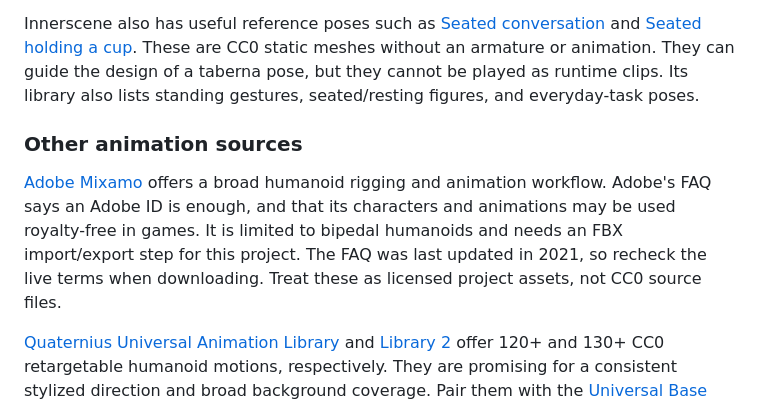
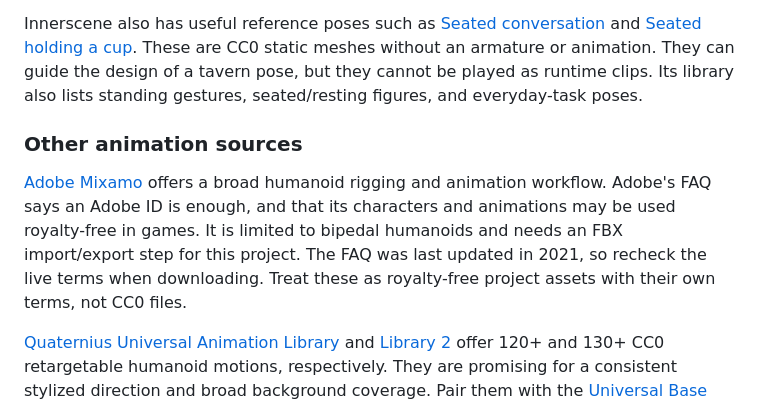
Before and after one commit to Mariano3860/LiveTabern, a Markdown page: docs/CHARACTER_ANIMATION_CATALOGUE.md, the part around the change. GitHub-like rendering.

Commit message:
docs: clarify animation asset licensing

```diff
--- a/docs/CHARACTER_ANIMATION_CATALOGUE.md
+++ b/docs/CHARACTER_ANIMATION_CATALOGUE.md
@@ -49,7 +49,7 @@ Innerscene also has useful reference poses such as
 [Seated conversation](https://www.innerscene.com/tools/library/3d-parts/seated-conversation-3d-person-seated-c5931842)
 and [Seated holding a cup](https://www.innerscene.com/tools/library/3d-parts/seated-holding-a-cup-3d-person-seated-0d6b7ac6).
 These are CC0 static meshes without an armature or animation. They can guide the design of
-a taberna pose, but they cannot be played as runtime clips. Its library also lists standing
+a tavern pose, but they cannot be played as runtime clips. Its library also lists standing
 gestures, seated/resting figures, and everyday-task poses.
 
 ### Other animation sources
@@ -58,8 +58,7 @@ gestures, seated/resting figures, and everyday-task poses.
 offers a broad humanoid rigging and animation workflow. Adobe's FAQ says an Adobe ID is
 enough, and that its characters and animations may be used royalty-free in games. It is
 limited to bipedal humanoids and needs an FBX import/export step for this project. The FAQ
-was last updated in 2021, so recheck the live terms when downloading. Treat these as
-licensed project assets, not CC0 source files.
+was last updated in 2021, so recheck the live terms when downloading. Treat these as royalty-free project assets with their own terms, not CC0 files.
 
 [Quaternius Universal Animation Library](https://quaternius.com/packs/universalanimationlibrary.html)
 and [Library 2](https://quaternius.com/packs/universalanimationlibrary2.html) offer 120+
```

****************************************

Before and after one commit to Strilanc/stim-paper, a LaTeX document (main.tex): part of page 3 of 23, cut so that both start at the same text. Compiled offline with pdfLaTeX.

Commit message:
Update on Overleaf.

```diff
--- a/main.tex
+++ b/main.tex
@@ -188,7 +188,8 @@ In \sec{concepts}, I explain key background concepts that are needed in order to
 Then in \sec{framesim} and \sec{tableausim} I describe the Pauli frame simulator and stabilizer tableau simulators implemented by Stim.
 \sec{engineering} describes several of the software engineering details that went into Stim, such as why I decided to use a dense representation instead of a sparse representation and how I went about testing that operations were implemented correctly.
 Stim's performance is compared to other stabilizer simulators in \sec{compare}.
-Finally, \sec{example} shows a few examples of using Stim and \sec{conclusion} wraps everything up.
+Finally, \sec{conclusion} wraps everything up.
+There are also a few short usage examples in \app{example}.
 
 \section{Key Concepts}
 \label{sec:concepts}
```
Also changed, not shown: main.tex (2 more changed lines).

****************************************

:: What you are asked to do ::
Would you please return all lines from the listing above that contain "assets"?

:: Output for this task ::
-licensed project assets, not CC0 source files.
+was last updated in 2021, so recheck the live terms when downloading. Treat these as royalty-free project assets with their own terms, not CC0 files.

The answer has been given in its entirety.